- Shopping Bag ( 0 items )
An annual publication of the Professional and Organizational Development Network in Higher Education (POD), To Improve the Academy offers a resource for improvement in higher education to faculty and instructional development staff, department chairs, faculty, deans, student services staff, chief academic officers, and educational consultants.
About the Authors.
Ethical Guidelines for Educational Developers.
Section I: For and About Educational Developers.
1 Editor’s Introduction: The Educational Developer as Magician (Linda B. Nilson).
2 Experiential Lessons in the Practice of Faculty Development (Ed Neal, Iola Peed-Neal).
3 Maturation of Organizational Development in Higher Education: Using Cultural Analysis to Facilitate Change (Gail F. Latta).
4 Ten Ways to Use a Relational Database at a Faculty Development Center (A. Jane Birch, Tara Gray).
5 Magicians of the Golden State: The CSU Center Director Disappearing Acts (Cynthia Desrochers).
Section II: Helping Faculty Thrive.
6 Practical Tools to Help Faculty Use Learner-Centered Approaches (Phyllis Blumberg).
7 Romancing the Muse: Faculty Writing Institutes as Professional Development (Elizabeth Ambos, Mark Wiley, Terre H. Allen).
8 Leadership for Learning: A New Faculty Development Model (Jane V. Nelson, Audrey M. Kleinsasser).
9 Searching for Meaning on College Campuses: Creating Programs to Nurture the Spirit (Donna M. Qualters, Beverly Dolinsky, Michael Woodnick).
Section III: One-on-One with Faculty.
10 Defeating the Developer’s Dilemma: An Online Tool for Individual Consultations (Michele DiPietro, Susan A. Ambrose, Michael Bridges, Anne Fay, Marsha C. Lovett, Marie Kamala Norman).
11 Lessons Learned from Developing a Learning-Focused Classroom Observation Form (Steven K. Jones, Kenneth S. Sagendorf, D. Brent Morris, David W. Stockburger, Evelyn T. Patterson).
12 Reported Long-Term Value and Effects of Teaching Center Consultations (Wayne Jacobson, Donald H. Wulff, Stacy Grooters, Phillip M. Edwards, Karen Freisem).
Section IV: Educational Development by Institutional Type.
13 Promoting the Scholarship of Teaching and Learning at Community Colleges: Insights from Two Learning Communities (Stanford T. Goto, Andrei Cerqueira Davis).

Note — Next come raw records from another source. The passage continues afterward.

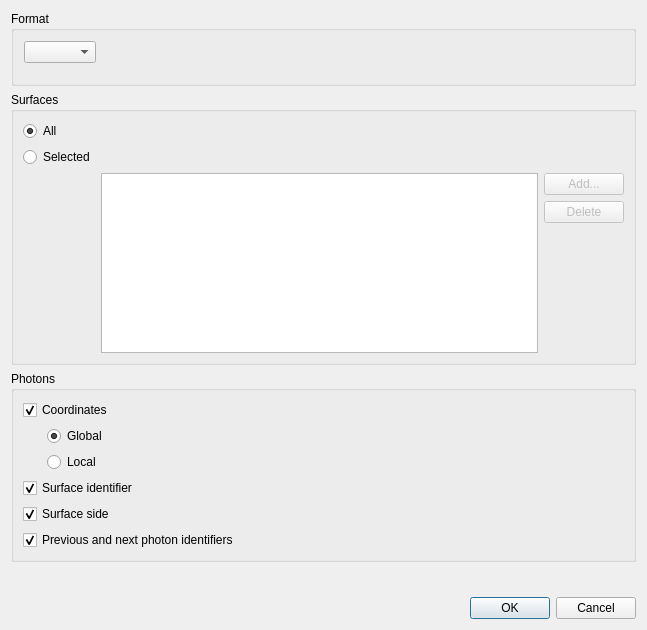
Above: source/application/run/RayExportDialog.ui from CST-Modelling-Tools/TonatiuhPP before the change. Below: the same form after it.
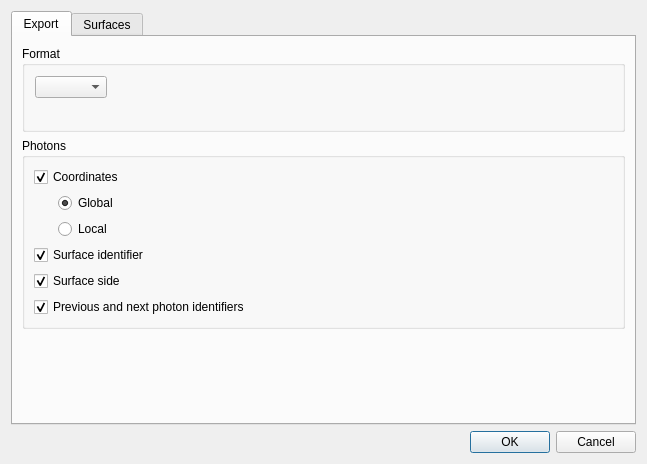
That is the form after the change.

Commit message: before merging rays dialogs

The edit to the form file:
```diff
--- a/source/application/run/RayExportDialog.ui
+++ b/source/application/run/RayExportDialog.ui
@@ -7,7 +7,7 @@
     <x>0</x>
     <y>0</y>
     <width>647</width>
-    <height>630</height>
+    <height>464</height>
    </rect>
   </property>
   <property name="windowTitle">
@@ -15,6 +15,16 @@
   </property>
   <layout class="QVBoxLayout" name="mainLayout">
    <item>
+    <widget class="QTabWidget" name="tabWidget">
+     <property name="currentIndex">
+      <number>0</number>
+     </property>
+     <widget class="QWidget" name="tab">
+      <attribute name="title">
+       <string>Export</string>
+      </attribute>
+      <layout class="QVBoxLayout" name="verticalLayout_2">
+       <item>
     <widget class="QGroupBox" name="storeTypeGroup">
      <property name="title">
       <string>Format</string>
@@ -58,6 +68,99 @@
     </widget>
    </item>
    <item>
+        <widget class="QGroupBox" name="photonsGroup">
+         <property name="title">
+          <string>Photons</string>
+         </property>
+         <layout class="QGridLayout" name="gridLayout_4">
+          <item row="1" column="0">
+           <widget class="QCheckBox" name="saveCoordinatesCheck">
+            <property name="text">
+             <string>Coordinates</string>
+            </property>
+            <property name="checked">
+             <bool>true</bool>
+            </property>
+           </widget>
+          </item>
+          <item row="7" column="0">
+           <widget class="QCheckBox" name="saveSurfaceCheck">
+            <property name="text">
+             <string>Surface identifier</string>
+            </property>
+            <property name="checked">
+             <bool>true</bool>
+            </property>
+           </widget>
+          </item>
+          <item row="8" column="0" colspan="3">
+           <widget class="QCheckBox" name="saveSideCheck">
+            <property name="text">
+             <string>Surface side</string>
+            </property>
+            <property name="checked">
+             <bool>true</bool>
+            </property>
+           </widget>
+          </item>
+          <item row="9" column="0" colspan="3">
+           <widget class="QCheckBox" name="savePhotonsCheck">
+            <property name="text">
+             <string>Previous and next photon identifiers</string>
+            </property>
+            <property name="checked">
+             <bool>true</bool>
+            </property>
+           </widget>
+          </item>
+          <item row="3" column="0">
+           <layout class="QVBoxLayout" name="verticalLayout">
+            <property name="leftMargin">
+             <number>24</number>
+            </property>
+            <item>
+             <widget class="QRadioButton" name="saveGlobalRadio">
+              <property name="text">
+               <string>Global</string>
+              </property>
+              <property name="checked">
+               <bool>true</bool>
+              </property>
+             </widget>
+            </item>
+            <item>
+             <widget class="QRadioButton" name="saveLocalRadio">
+              <property name="text">
+               <string>Local</string>
+              </property>
+             </widget>
+            </item>
+           </layout>
+          </item>
+         </layout>
+        </widget>
+       </item>
+       <item>
+        <spacer name="verticalSpacer">
+         <property name="orientation">
+          <enum>Qt::Vertical</enum>
+         </property>
+         <property name="sizeHint" stdset="0">
+          <size>
+           <width>20</width>
+           <height>40</height>
+          </size>
+         </property>
+        </spacer>
+       </item>
+      </layout>
+     </widget>
+     <widget class="QWidget" name="tab_2">
+      <attribute name="title">
+       <string>Surfaces</string>
+      </attribute>
+      <layout class="QVBoxLayout" name="verticalLayout_3">
+       <item>
     <widget class="QGroupBox" name="surfacesGroup">
      <property name="title">
       <string>Surfaces</string>
@@ -143,91 +246,9 @@
      </layout>
     </widget>
    </item>
-   <item>
-    <widget class="QGroupBox" name="photonsGroup">
-     <property name="title">
-      <string>Photons</string>
-     </property>
-     <layout class="QGridLayout" name="gridLayout_4">
-      <item row="1" column="0">
-       <widget class="QCheckBox" name="saveCoordinatesCheck">
-        <property name="text">
-         <string>Coordinates</string>
-        </property>
-        <property name="checked">
-         <bool>true</bool>
-        </property>
-       </widget>
-      </item>
-      <item row="7" column="0">
-       <widget class="QCheckBox" name="saveSurfaceCheck">
-        <property name="text">
-         <string>Surface identifier</string>
-        </property>
-        <property name="checked">
-         <bool>true</bool>
-        </property>
-       </widget>
-      </item>
-      <item row="8" column="0" colspan="3">
-       <widget class="QCheckBox" name="saveSideCheck">
-        <property name="text">
-         <string>Surface side</string>
-        </property>
-        <property name="checked">
-         <bool>true</bool>
-        </property>
-       </widget>
-      </item>
-      <item row="9" column="0" colspan="3">
-       <widget class="QCheckBox" name="savePhotonsCheck">
-        <property name="text">
-         <string>Previous and next photon identifiers</string>
-        </property>
-        <property name="checked">
-         <bool>true</bool>
-        </property>
-       </widget>
-      </item>
-      <item row="3" column="0">
-       <layout class="QVBoxLayout" name="verticalLayout">
-        <property name="leftMargin">
-         <number>24</number>
-        </property>
-        <item>
-         <widget class="QRadioButton" name="saveGlobalRadio">
-          <property name="text">
-           <string>Global</string>
-          </property>
-          <property name="checked">
-           <bool>true</bool>
-          </property>
-         </widget>
-        </item>
-        <item>
-         <widget class="QRadioButton" name="saveLocalRadio">
-          <property name="text">
-           <string>Local</string>
-          </property>
-         </widget>
-        </item>
-       </layout>
-      </item>
-     </layout>
-    </widget>
-   </item>
-   <item>
-    <spacer name="verticalSpacer">
-     <property name="orientation">
-      <enum>Qt::Vertical</enum>
-     </property>
-     <property name="sizeHint" stdset="0">
-      <size>
-       <width>20</width>
-       <height>40</height>
-      </size>
-     </property>
-    </spacer>
+      </layout>
+     </widget>
+    </widget>
    </item>
    <item>
     <widget class="QDialogButtonBox" name="buttonBox">
```
Lines whose indentation alone changed are shown as unchanged.
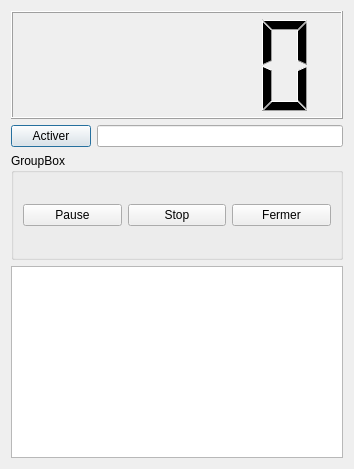
videl4298/GameTiming, file game_time_management/code/timewindows.ui: the form before one commit.
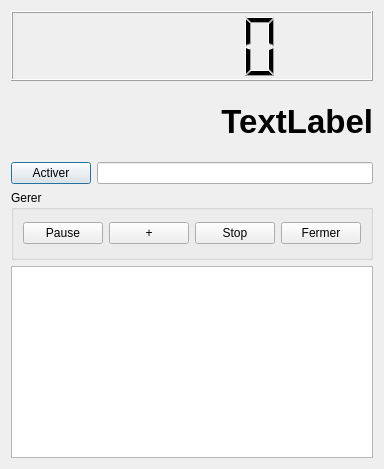
The form after the commit.

```diff
--- a/game_time_management/code/timewindows.ui
+++ b/game_time_management/code/timewindows.ui
@@ -17,6 +17,29 @@
    <item>
     <widget class="QLCDNumber" name="lcdNumber"/>
    </item>
+   <item>
+    <widget class="QLabel" name="priceLabel">
+     <property name="sizePolicy">
+      <sizepolicy hsizetype="Preferred" vsizetype="Preferred">
+       <horstretch>0</horstretch>
+       <verstretch>0</verstretch>
+      </sizepolicy>
+     </property>
+     <property name="font">
+      <font>
+       <pointsize>25</pointsize>
+       <weight>75</weight>
+       <bold>true</bold>
+      </font>
+     </property>
+     <property name="text">
+      <string>TextLabel</string>
+     </property>
+     <property name="alignment">
+      <set>Qt::AlignRight|Qt::AlignTrailing|Qt::AlignVCenter</set>
+     </property>
+    </widget>
+   </item>
    <item>
     <layout class="QHBoxLayout" name="controlLayout">
      <item>
@@ -37,7 +60,7 @@
       <bool>true</bool>
      </property>
      <property name="title">
-      <string>GroupBox</string>
+      <string>Gerer</string>
      </property>
      <layout class="QHBoxLayout" name="horizontalLayout">
       <item>
@@ -50,6 +73,13 @@
         </property>
        </widget>
       </item>
+      <item>
+       <widget class="QPushButton" name="addButton">
+        <property name="text">
+         <string>+</string>
+        </property>
+       </widget>
+      </item>
       <item>
        <widget class="QPushButton" name="stopButton">
         <property name="text">
@@ -75,6 +105,14 @@
        <verstretch>0</verstretch>
       </sizepolicy>
      </property>
+     <property name="font">
+      <font>
+       <pointsize>11</pointsize>
+      </font>
+     </property>
+     <property name="readOnly">
+      <bool>true</bool>
+     </property>
     </widget>
    </item>
   </layout>
```
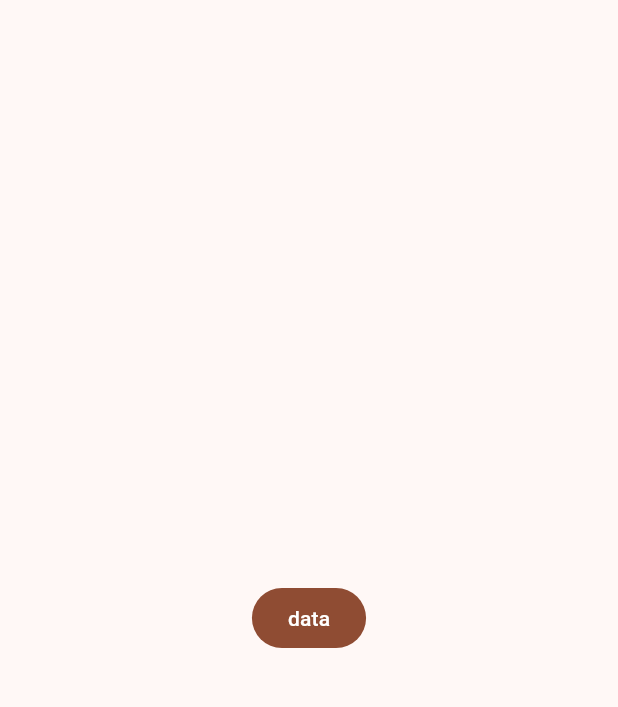
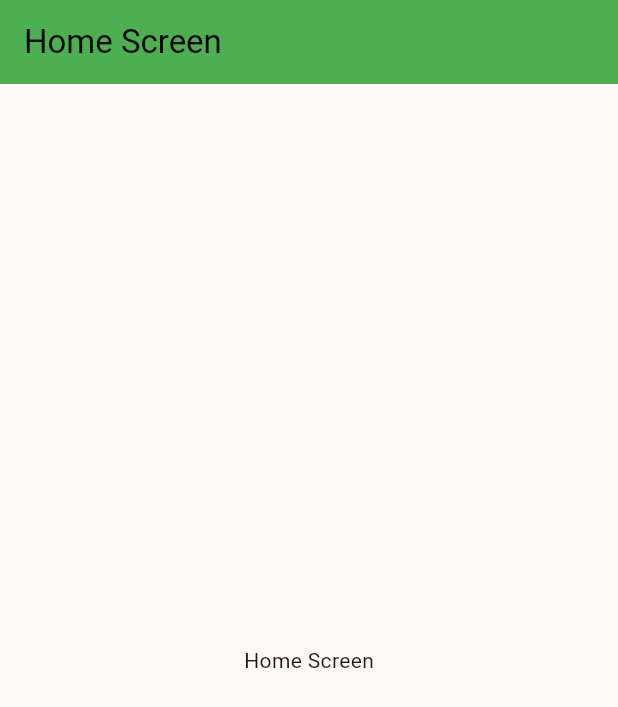
Before and after one commit to Assassins1432/widgets_app, a Flutter app: the screen it shows after launch, on a phone screen of 412 x 824 dp. Shown: the top 707 px of the screen. Run offline on Flutter 3.47's test engine with Material 3 defaults, Android fonts, the phone set to English and light mode, and no system bars.

Commit message:
Home Screen creado y modificado el app_theme.dart para manejar los appBarTheme

```diff
--- a/lib/config/theme/app_theme.dart
+++ b/lib/config/theme/app_theme.dart
@@ -25,5 +25,10 @@ class AppTheme {
   ThemeData getTheme() => ThemeData(
         useMaterial3: true,
         colorSchemeSeed: colorList[selectedColor],
+        appBarTheme: const AppBarTheme(
+          centerTitle: false,
+          backgroundColor: Colors.green,
+          foregroundColor: Colors.black,
+        ),
       );
 }
--- a/lib/main.dart
+++ b/lib/main.dart
@@ -1,5 +1,6 @@
 import 'package:flutter/material.dart';
 import 'package:widgets_app/config/theme/app_theme.dart';
+import 'package:widgets_app/presentation/screens/home/home_screen.dart';
 
 void main() {
   runApp(const MainApp());
@@ -13,11 +14,7 @@ class MainApp extends StatelessWidget {
     return MaterialApp(
       debugShowCheckedModeBanner: false,
       theme: AppTheme(selectedColor: 8).getTheme(),
-      home: Scaffold(
-        body: Center(
-          child: FilledButton(onPressed: () {}, child: const Text('data')),
-        ),
-      ),
+      home: const HomeScreen(),
     );
   }
 }
--- /dev/null
+++ b/lib/presentation/screens/home/home_screen.dart
@@ -0,0 +1,22 @@
+import 'package:flutter/material.dart';
+
+class HomeScreen extends StatelessWidget {
+  const HomeScreen({super.key});
+
+  @override
+  Widget build(BuildContext context) {
+    return Scaffold(
+      appBar: AppBar(
+        title: const Text('Home Screen'),
+      ),
+      body: const Center(
+        child: Column(
+          mainAxisAlignment: MainAxisAlignment.center,
+          children: <Widget>[
+            Text('Home Screen'),
+          ],
+        ),
+      ),
+    );
+  }
+}
```
Also changed, not shown: lib/config/menu/menu_items.dart (added, +36 -0 lines).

14 Starting and Sustaining Successful Faculty Development Programs at Small Colleges (Michael Reder, Kim M. Mooney, Richard A. Holmgren, Paul J. Kuerbis).
15 Essential Faculty Development Programs for Teaching and Learning Centers in Research-Extensive Universities (Larissa Pchenitchnaia, Bryan R. Cole).
Section V: Faculty Evaluation.
16 Establishing External, Blind Peer Review of Scholarship of Teaching and Learning Within the Disciplines (Cheryl A. Stevens, Erik Rosegard).
17 Learning-Centered Evaluation of Teaching (Trav D. Johnson).
Section VI: For the Next Generation.
18 Meeting New Faculty at the Intersection: Personal and Professional Support Points the Way (Ann Riley).
19 When Mentoring Is the Medium: Lessons Learned from a Faculty Development Initiative (Jung H. Yun, Mary Deane Sorcinelli).
20 Preparing Advocates for Faculty Development: Expanding the Meaning of “Growing Our Own” (Deborah S. Meizlish, Mary C. Wright).
21 Teaching Learning Processes—to Students and Teachers (Pamela E. Barnett, Linda C. Hodges).